A Thursday decision by the Massachusetts Gaming Commission will see a request to reconsider its 2016 rejection of a proposed $700 million casino on the Brockton Fairgrounds (pictured) put on hold until September.
According to Mass Live…
Developer Mass Gaming & Entertainment petitioned the commission in June to revisit its application and to do so “without further delay.” Backed by Rush Street Gaming, the company reportedly communicated that the state’s southeastern region continues to suffer without a casino.
The federally-recognized Mashpee Wampanoag Tribe broke ground on April 5, 2016, on its First Light Resort & Casino in Taunton, just 30 min from the proposed Brockton casino. The $1 billion development remains in limbo, however, after a federal judge ruled that the tribe’s sovereign reservation was not valid.
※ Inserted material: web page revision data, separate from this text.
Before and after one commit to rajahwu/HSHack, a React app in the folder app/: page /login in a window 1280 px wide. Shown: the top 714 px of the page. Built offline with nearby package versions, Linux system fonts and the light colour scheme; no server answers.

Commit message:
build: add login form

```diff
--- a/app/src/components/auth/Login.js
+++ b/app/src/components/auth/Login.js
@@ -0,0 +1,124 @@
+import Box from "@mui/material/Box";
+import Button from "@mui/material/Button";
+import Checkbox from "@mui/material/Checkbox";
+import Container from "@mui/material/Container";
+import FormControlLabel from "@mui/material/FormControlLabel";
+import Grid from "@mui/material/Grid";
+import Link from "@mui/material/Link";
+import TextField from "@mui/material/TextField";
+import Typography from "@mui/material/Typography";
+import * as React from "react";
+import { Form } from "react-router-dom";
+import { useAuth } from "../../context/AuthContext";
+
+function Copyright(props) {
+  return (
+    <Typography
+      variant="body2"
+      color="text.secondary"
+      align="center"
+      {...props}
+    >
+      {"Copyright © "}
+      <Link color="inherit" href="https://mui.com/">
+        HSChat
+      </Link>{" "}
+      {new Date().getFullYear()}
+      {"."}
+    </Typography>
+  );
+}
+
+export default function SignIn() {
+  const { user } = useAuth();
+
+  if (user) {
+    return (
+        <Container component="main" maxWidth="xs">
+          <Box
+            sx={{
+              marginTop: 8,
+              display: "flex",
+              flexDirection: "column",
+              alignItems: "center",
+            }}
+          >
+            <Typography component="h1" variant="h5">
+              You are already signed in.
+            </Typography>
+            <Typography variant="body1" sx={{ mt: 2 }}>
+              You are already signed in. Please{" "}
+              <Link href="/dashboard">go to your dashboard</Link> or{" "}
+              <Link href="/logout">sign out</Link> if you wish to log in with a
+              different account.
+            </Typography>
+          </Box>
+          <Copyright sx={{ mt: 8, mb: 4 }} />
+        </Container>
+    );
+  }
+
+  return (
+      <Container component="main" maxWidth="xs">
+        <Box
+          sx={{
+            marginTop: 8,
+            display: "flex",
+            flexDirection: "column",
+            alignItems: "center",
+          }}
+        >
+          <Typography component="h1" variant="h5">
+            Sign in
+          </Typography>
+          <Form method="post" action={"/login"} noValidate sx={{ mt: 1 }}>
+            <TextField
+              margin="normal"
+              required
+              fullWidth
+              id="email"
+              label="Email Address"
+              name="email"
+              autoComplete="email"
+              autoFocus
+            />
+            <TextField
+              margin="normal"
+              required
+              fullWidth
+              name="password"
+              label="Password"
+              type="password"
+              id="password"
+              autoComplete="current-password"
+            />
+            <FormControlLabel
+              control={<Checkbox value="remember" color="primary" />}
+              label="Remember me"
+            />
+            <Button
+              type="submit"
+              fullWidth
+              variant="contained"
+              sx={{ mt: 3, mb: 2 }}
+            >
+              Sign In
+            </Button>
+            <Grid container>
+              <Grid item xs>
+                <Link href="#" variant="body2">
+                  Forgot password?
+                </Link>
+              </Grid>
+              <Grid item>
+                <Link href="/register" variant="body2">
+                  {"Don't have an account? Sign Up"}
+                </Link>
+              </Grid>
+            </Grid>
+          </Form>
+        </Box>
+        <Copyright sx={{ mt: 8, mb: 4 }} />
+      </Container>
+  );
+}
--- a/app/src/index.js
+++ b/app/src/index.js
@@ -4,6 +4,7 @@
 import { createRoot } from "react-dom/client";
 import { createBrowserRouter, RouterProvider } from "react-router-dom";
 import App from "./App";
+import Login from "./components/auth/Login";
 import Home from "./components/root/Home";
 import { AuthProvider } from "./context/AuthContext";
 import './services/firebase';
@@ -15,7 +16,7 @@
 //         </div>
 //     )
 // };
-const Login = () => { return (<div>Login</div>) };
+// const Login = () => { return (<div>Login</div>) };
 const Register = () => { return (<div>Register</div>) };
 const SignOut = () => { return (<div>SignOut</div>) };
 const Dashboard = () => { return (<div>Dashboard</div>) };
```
Siding instead with residents of Taunton who sued to block the casino.
Under Massachusetts’ 2011 expanded gaming law, as many as three casinos can operate in the state, including regions in Boston and Springfield and the southeastern region, also know as Region C. While the latter has yet to see the opening of a casino, Wynn Resorts’ Encore Boston Harbor is expected to open in 2019, while as mentioned, MGM Springfield is set to open next month.
In its petition, Mass Gaming and Entertainment said…
“Reconsideration of MG&E’s application is not just the right thing to do for the Southeast region of the Commonwealth, it also is the legal thing to do.”
Process outlined by commission:
Members of the Gaming Commission said that a process must be established for dealing with the request for reconsideration; and that various issues need also be addressed and communicated to the Gaming Commission, as there have been numerous gaming industry changes, both in Massachusetts and outside the state, since the 2016 rejection.
The issues suggested and to be reported to the commission “by a date to be set by the Commission” include the review of:
- Massachusetts’ gaming market regarding expected demand for gaming
- The gambling market in the Mid-Atlantic and Northeast, to include projections and revenue receipts
- The ability to employ workers who possess casino skills
- Factors such as each region’s unemployment rate and whether the employment marketplace can satisfy job demand with a potential third gaming venue in the state
Commission Chairman Stephen Crosby, said…
With the casinos in Boston and Springfield opening, “we’ve got our hands full.”
Crosby and other commission members reportedly said that some preliminary staff review is possible before September.
The letter to the commission reportedly said…
“Put simply, reconsideration and approval of MG&E’s application would mean over $100 million dollars in the Commonwealth’s coffers and thousands of jobs for Massachusetts residents during the next 2-3 years as opposed to zero revenue and zero jobs for at least the next 2-3 years or more if any other potential bidder is considered.”
In its 2016 rejection of the Brockton casino, Crosby had strong words for Mass Gaming & Entertainment before that hearing even began, stating that the planned Brockton casino was a “great disappointment that “sits in the middle of a vast parking lot, completely isolated from any other operating part of the community, with no links or coherent strategies for broader urban renewal or economic development.”